### Problem description
Only a number is wanted here: the count of lines in the entries below that contain the word "inventory".

### Data section

──────────────────────────────

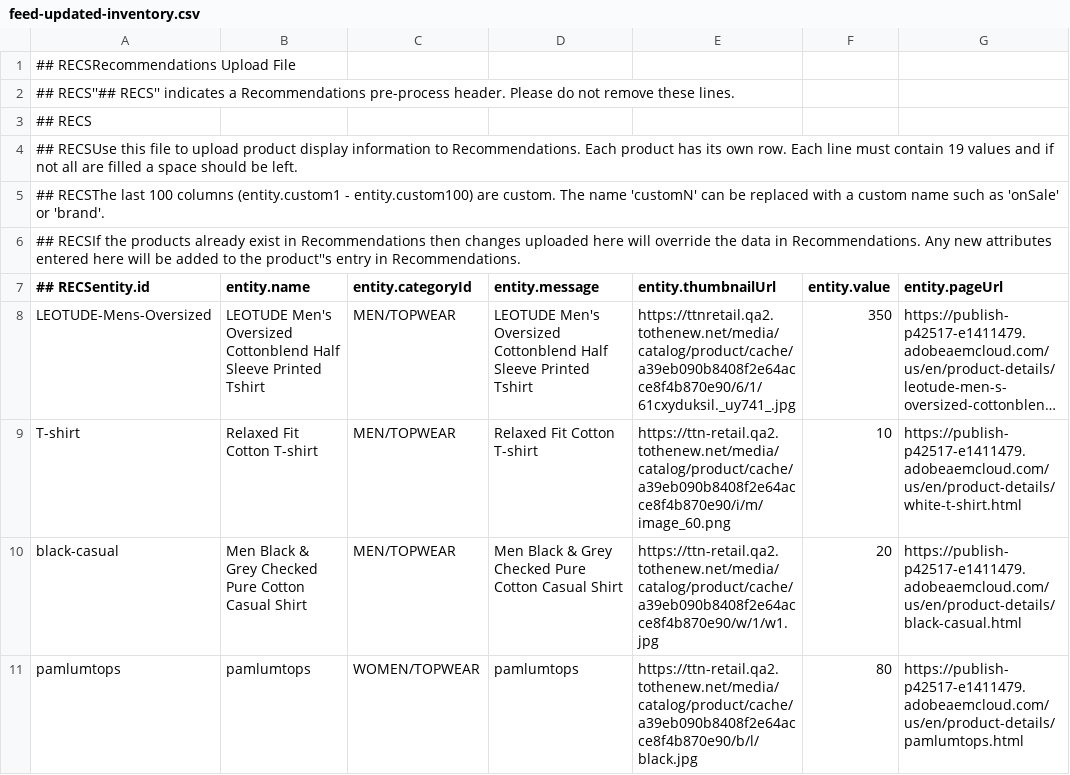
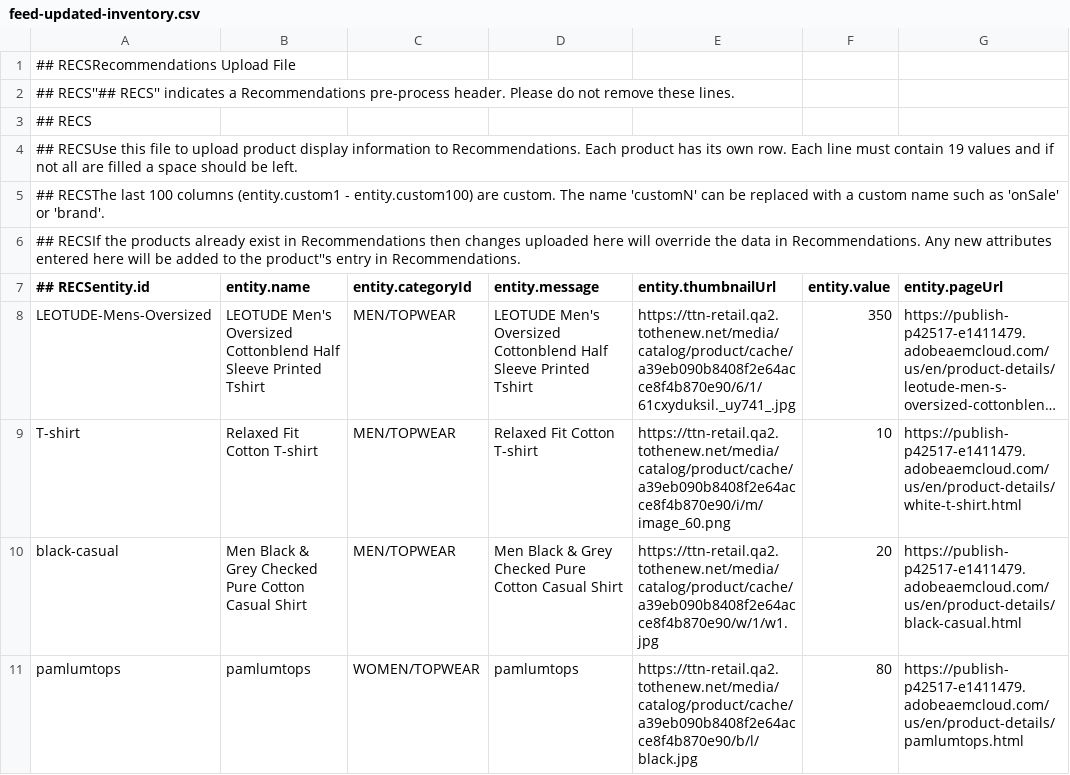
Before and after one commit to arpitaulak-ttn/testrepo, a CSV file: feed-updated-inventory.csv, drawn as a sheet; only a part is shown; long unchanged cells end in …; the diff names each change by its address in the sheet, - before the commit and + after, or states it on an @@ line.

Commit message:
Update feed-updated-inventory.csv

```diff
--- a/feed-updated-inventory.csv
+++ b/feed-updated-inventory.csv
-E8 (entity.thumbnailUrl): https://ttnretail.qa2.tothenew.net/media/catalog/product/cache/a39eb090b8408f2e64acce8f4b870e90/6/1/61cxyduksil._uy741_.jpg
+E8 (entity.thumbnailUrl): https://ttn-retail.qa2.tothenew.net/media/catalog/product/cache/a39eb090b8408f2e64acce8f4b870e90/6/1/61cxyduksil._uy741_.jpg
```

──────────────────────────────

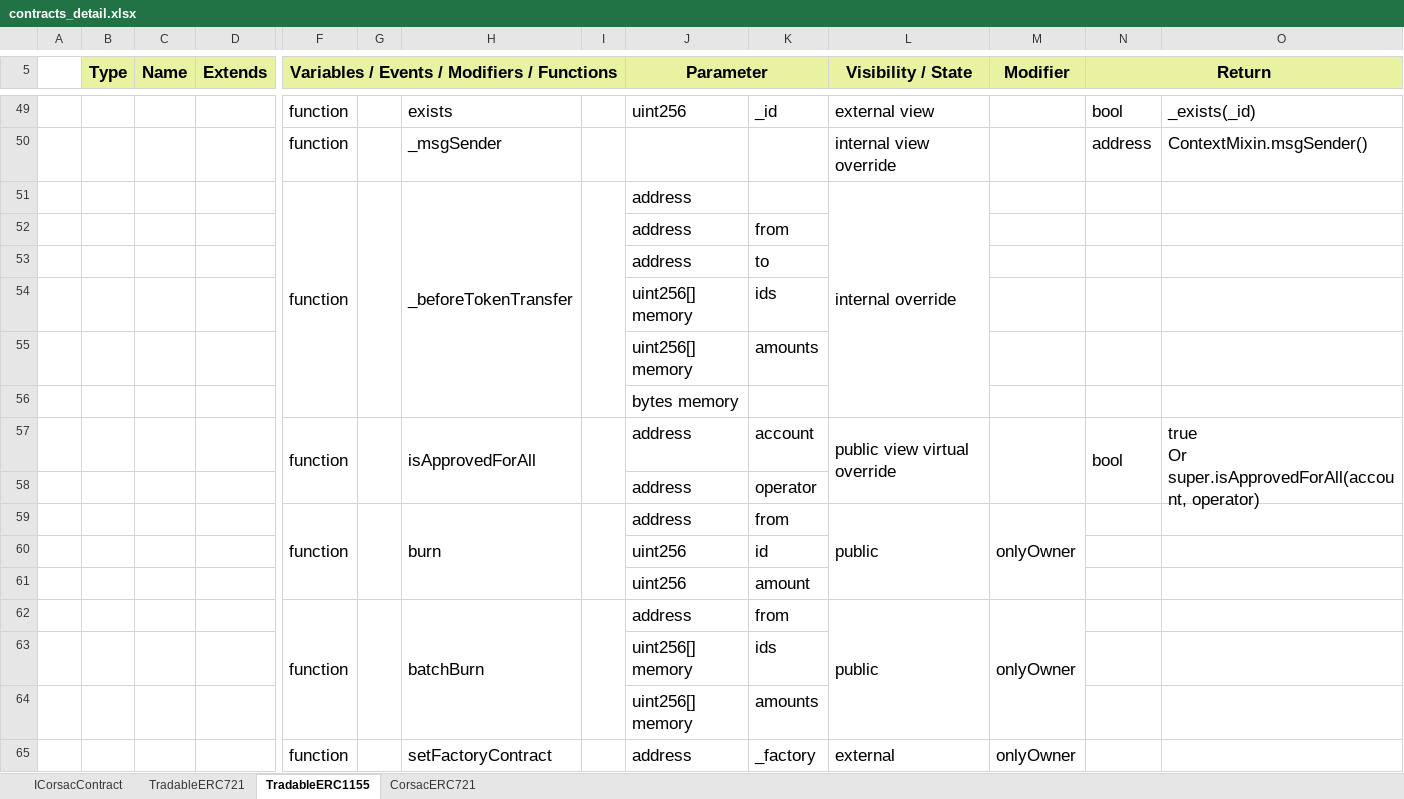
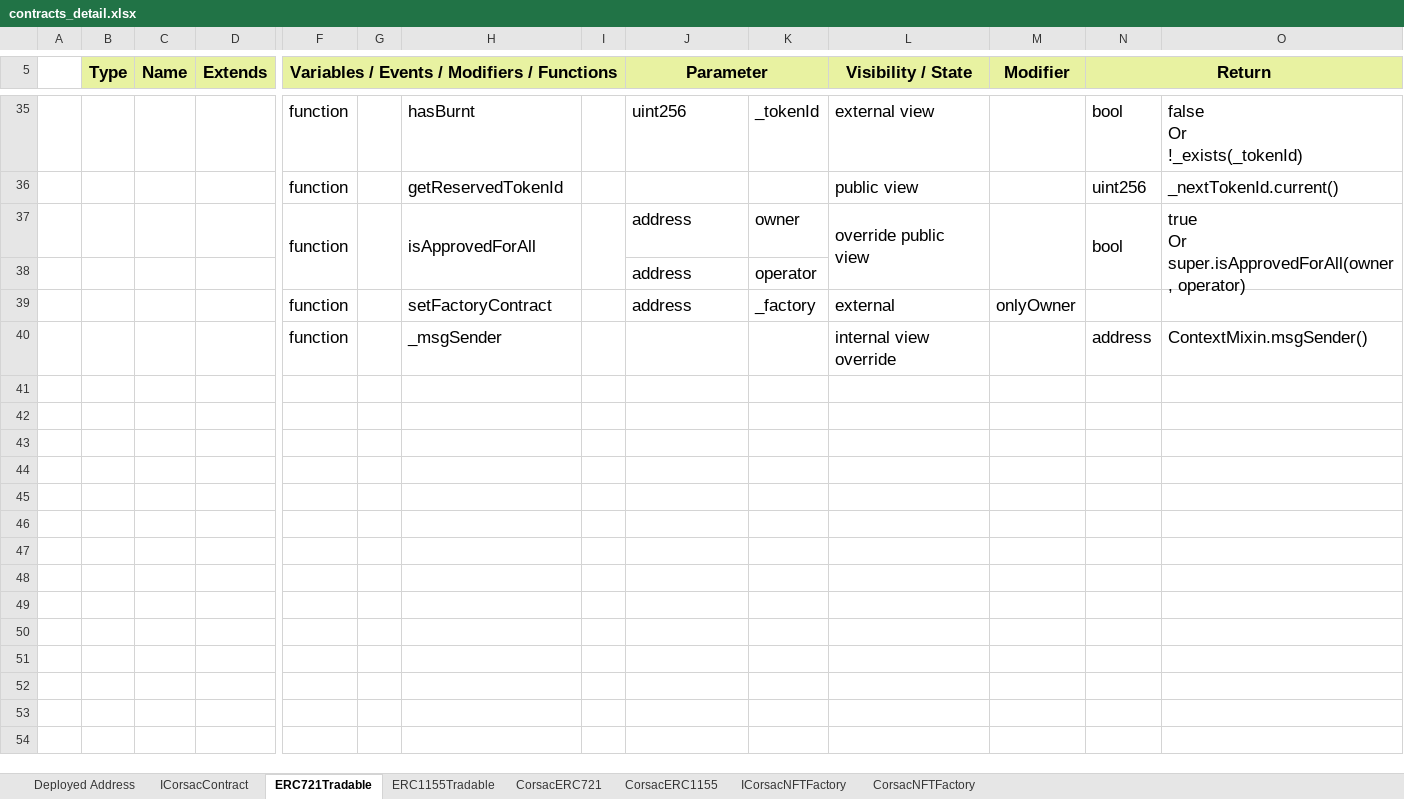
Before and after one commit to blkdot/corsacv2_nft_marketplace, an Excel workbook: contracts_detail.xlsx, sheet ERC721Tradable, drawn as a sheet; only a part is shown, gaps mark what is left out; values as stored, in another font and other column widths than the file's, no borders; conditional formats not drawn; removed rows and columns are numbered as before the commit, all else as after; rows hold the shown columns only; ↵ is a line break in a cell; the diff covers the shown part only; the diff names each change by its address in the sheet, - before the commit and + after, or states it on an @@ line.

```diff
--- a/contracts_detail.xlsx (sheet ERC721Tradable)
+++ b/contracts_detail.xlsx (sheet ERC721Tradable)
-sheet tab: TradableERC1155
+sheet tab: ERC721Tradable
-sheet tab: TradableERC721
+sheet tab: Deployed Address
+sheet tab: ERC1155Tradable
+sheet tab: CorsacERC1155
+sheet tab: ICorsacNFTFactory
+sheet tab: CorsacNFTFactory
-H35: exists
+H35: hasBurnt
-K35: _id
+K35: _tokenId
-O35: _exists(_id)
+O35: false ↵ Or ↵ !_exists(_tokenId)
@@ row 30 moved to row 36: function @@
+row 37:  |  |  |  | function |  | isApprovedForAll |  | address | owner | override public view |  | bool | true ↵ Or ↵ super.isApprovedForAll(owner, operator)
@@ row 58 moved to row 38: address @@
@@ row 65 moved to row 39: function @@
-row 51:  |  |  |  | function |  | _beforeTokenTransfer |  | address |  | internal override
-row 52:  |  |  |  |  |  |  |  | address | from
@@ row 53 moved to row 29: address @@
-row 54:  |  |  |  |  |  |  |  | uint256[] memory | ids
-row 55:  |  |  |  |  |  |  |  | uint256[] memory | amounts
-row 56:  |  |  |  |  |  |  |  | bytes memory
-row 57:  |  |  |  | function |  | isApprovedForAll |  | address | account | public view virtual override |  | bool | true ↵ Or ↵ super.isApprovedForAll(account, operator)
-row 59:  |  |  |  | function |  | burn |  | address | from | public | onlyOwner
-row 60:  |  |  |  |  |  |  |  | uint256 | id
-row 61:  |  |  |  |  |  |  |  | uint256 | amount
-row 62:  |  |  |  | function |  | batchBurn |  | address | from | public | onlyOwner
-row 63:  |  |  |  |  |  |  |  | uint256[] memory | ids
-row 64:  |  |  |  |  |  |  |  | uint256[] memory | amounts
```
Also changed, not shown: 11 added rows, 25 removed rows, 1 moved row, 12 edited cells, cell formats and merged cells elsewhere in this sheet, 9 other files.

──────────────────────────────

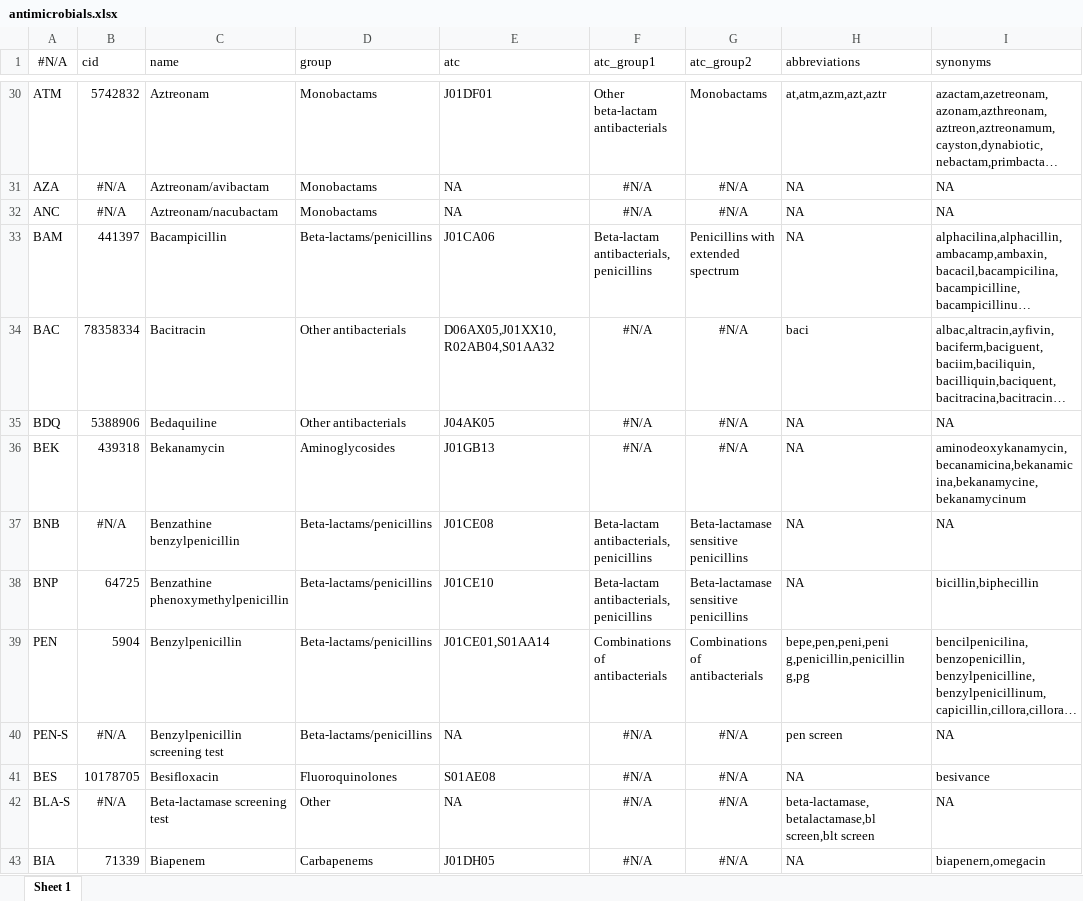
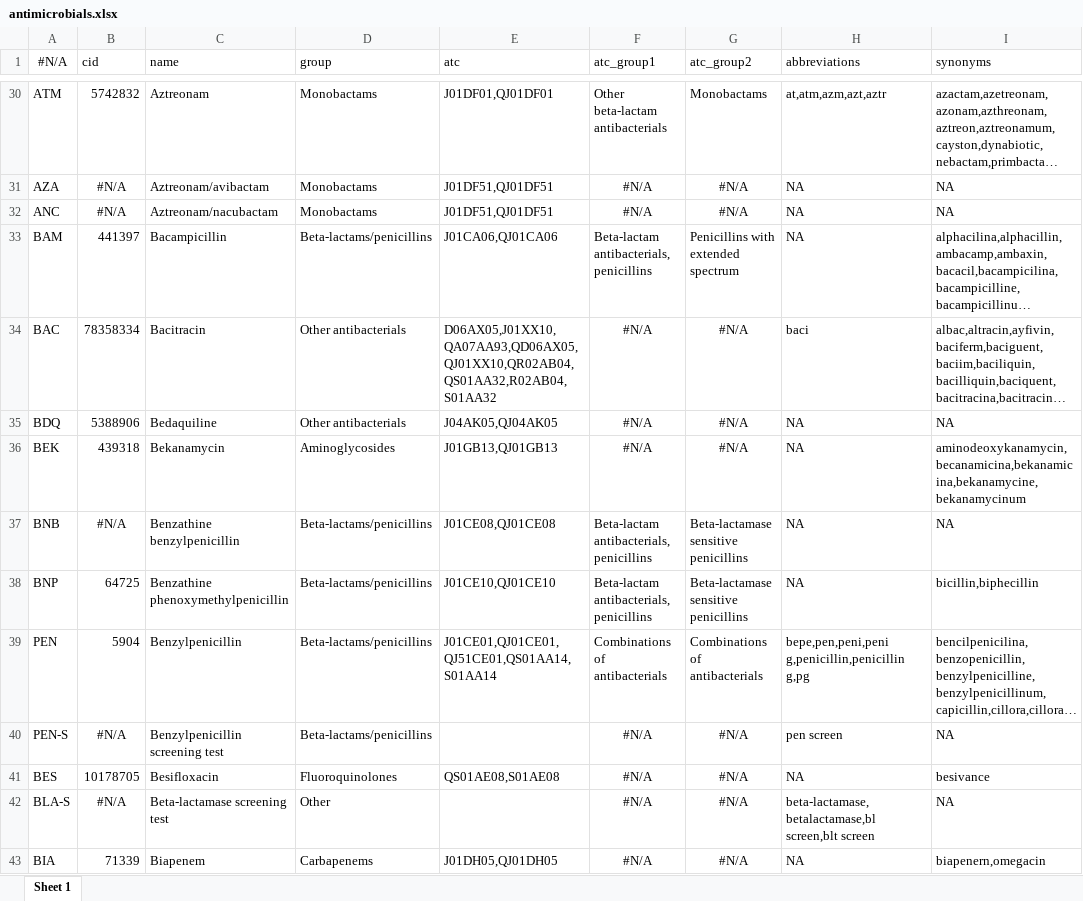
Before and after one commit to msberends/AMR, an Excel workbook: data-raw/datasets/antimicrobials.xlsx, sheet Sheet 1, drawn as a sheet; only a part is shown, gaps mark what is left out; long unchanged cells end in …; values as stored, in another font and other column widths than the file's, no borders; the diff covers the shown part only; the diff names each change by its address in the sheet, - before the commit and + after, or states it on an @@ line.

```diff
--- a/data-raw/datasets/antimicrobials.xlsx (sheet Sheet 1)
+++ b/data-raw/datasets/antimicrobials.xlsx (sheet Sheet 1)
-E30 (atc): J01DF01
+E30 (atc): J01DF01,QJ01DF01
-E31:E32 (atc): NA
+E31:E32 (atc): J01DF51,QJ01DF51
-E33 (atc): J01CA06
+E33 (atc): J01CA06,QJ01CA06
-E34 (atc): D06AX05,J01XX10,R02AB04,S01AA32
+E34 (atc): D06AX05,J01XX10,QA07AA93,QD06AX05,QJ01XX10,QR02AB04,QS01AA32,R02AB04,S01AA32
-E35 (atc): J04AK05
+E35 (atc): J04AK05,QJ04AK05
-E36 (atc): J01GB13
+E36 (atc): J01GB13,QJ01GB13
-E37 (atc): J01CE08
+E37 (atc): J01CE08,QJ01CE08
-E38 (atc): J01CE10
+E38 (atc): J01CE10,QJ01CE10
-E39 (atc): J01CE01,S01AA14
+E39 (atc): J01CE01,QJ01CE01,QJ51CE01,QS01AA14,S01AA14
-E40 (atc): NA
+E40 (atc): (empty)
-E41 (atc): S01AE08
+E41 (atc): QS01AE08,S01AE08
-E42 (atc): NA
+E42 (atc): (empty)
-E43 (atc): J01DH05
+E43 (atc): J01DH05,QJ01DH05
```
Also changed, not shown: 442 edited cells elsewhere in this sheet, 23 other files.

──────────────────────────────

### Written solution
4